Review: Vampire Hunter D

by Amy Harlib

vampiredThis review originally appeared on

Vampire Hunter D: Bloodlust (Urban Vision Entertainment 2000). Written and Directed by Yoshiaki Kawajiri. Based on a novel by Hideyuki Kikuchi (Asahi Sonorama). Music by Marco d’Ambrosio. Running time: 111 minutes. Rated R.

Inspired by the fluidity and the visual intricacy of the magisterial Hayao Miyazaki, , a Japanese anime feature (for adults as one might guess from the title) recently released in limited distribution in the USA and shown at the 2002 Big Apple Anime Festival, comes very close to the master in the high quality of its production values. Directed and written by Yoshiaki Kawajiri, based on the popular novel written by Hideyuki Kikuchi, the film depicts a far-future setting in which beleaguered humans live a ‘retro’ existence in scattered settlements (possibly located somewhere in Europe), with remnants of technology.
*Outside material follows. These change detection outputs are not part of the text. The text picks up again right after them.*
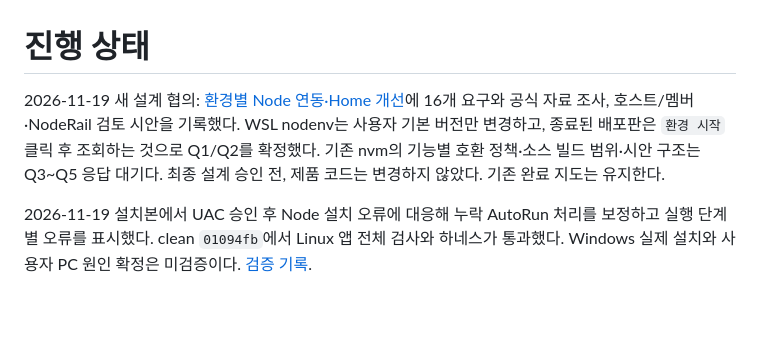
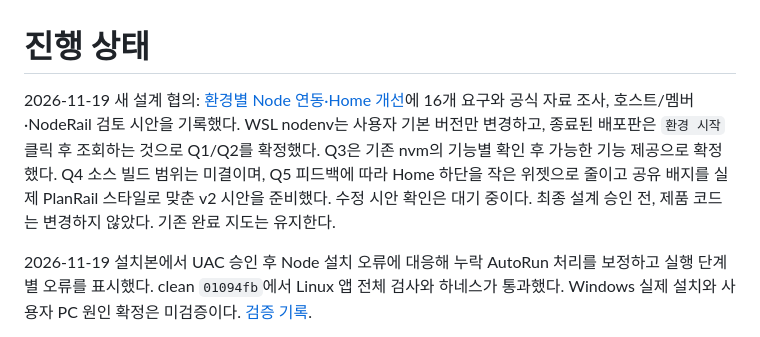
Before and after one commit to kdydesign/simple-timeline, a Markdown page: docs/wayfinder/STATUS.md, the part around the change. Drawn GitHub-style; blank space fills up the shorter version.

```diff
--- a/docs/wayfinder/STATUS.md
+++ b/docs/wayfinder/STATUS.md
@@ -1,6 +1,6 @@
 # 진행 상태
 
-2026-11-19 새 설계 협의: [환경별 Node 연동·Home 개선](../design/workrail-environments-and-home.md)에 16개 요구와 공식 자료 조사, 호스트/멤버·NodeRail 검토 시안을 기록했다. WSL nodenv는 사용자 기본 버전만 변경하고, 종료된 배포판은 `환경 시작` 클릭 후 조회하는 것으로 Q1/Q2를 확정했다. 기존 nvm의 기능별 호환 정책·소스 빌드 범위·시안 구조는 Q3~Q5 응답 대기다. 최종 설계 승인 전, 제품 코드는 변경하지 않았다. 기존 완료 지도는 유지한다.
+2026-11-19 새 설계 협의: [환경별 Node 연동·Home 개선](../design/workrail-environments-and-home.md)에 16개 요구와 공식 자료 조사, 호스트/멤버·NodeRail 검토 시안을 기록했다. WSL nodenv는 사용자 기본 버전만 변경하고, 종료된 배포판은 `환경 시작` 클릭 후 조회하는 것으로 Q1/Q2를 확정했다. Q3은 기존 nvm의 기능별 확인 후 가능한 기능 제공으로 확정했다. Q4 소스 빌드 범위는 미결이며, Q5 피드백에 따라 Home 하단을 작은 위젯으로 줄이고 공유 배지를 실제 PlanRail 스타일로 맞춘 v2 시안을 준비했다. 수정 시안 확인은 대기 중이다. 최종 설계 승인 전, 제품 코드는 변경하지 않았다. 기존 완료 지도는 유지한다.
 
 2026-11-19 설치본에서 UAC 승인 후 Node 설치 오류에 대응해 누락 AutoRun 처리를 보정하고 실행 단계별 오류를 표시했다. clean `01094fb`에서 Linux 앱 전체 검사와 하네스가 통과했다. Windows 실제 설치와 사용자 PC 원인 확정은 미검증이다. [검증 기록](../implementation/2026-11-18-workrail-polish-and-recovery.md#2026-11-19-설치본의-node-버전-설치-오류-후속).
 
```
Also changed, not shown: docs/design/workrail-environments-and-home.md (+12 -3 lines), docs/design/mockups/workrail-home-host-v2.png (added), docs/design/mockups/workrail-home-member-v2.png (added), 1 other file.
Against a dwindling but still powerful race of vampires, mortals fight for survival with the help of a dubious champion, the protagonist, known simply as ‘D’. The son of a vampire father and a human mother – a combination called a dunpeal in the movie’s terminology – ‘D’, speaking in the rich, intentionally unemotional baritone voice of Andrew Philpot and dramatically-dressed in somber garb (a flowing black cape and broad-brimmed hat), rides a fierce-looking ebony stallion. An archetypal outcast, loner type (reminiscent of Clint Eastwood’s ‘Spaghetti Westerns’), ‘D’ struggles to balance his humanist attitudes with the bloodlust equally a part of his nature, this being embodied imaginatively (literally) in his left hand in the form of a garrulous, sentient demon face (Mike McShane), a creature that never lets our anti-hero forget his undead connections.

Elbourne, a wealthy rancher, hires the protagonist to rescue his only daughter Charlotte (Wendee Lee), a seemingly-innocent ingenue abducted by the vampire Meier Link (John Rafter Lee), who affects the hairstyle and clothing of an 18th-century French ancien regime aristocrat. Charlotte’s father, insuring against failure, also employs a rival team of mercenaries, the Markus brothers Borgoff (Matt McKenzie) and Nolt (John Dimaggio), who work with the athletic, tough gal Leila (Pamela Segall), who hunts vampires to avenge the murder of her parents. The Markus siblings’ crew also includes a powerful warrior of African origin and a mysterious, sickly youth who fights with his glowing astral body. Their colourful outfits resemble those of comic book superheroes.

The competing bounty hunters become the hunted in thrilling, supernaturally-tinged battles of tech vs. vampire magic and the undead’s scary, allied entities until only ‘D’ and Leila survive to form an interesting and empathetic relationship. Together, they face the inevitable showdown with Meier; Charlotte (who was a rather willing captive all along); and Carmila (Julie Fletcher), ruler of the vampires. The climax occurs within Carmila’s stronghold, the Castle of Chaythe, a vast, gothic, Ghormengast-like structure where fascinating revelations make the antagonists refreshingly-dimensional and believably-motivated, while the plot concludes with some interesting SFnal elements and twists.

Vampire Hunter D: Bloodlust, with intricately detailed settings rich in atmosphere, beautifully contrasts the brooding threats of night with the sunlit or rainy scenarios of day. This, plus sophisticated designs for intriguing characters, helps the movie manage to make its blend of gothic, Western and SF elements work effectively. Distinguished by a lovely, dramatic score perfectly complementing the gorgeous visuals that dazzle despite some graphic violence, this exciting, spine-tingling dark fantasy and SF anime feature must not be missed by mature fans of horror, animation, or anyone looking for guaranteed chills and thrills.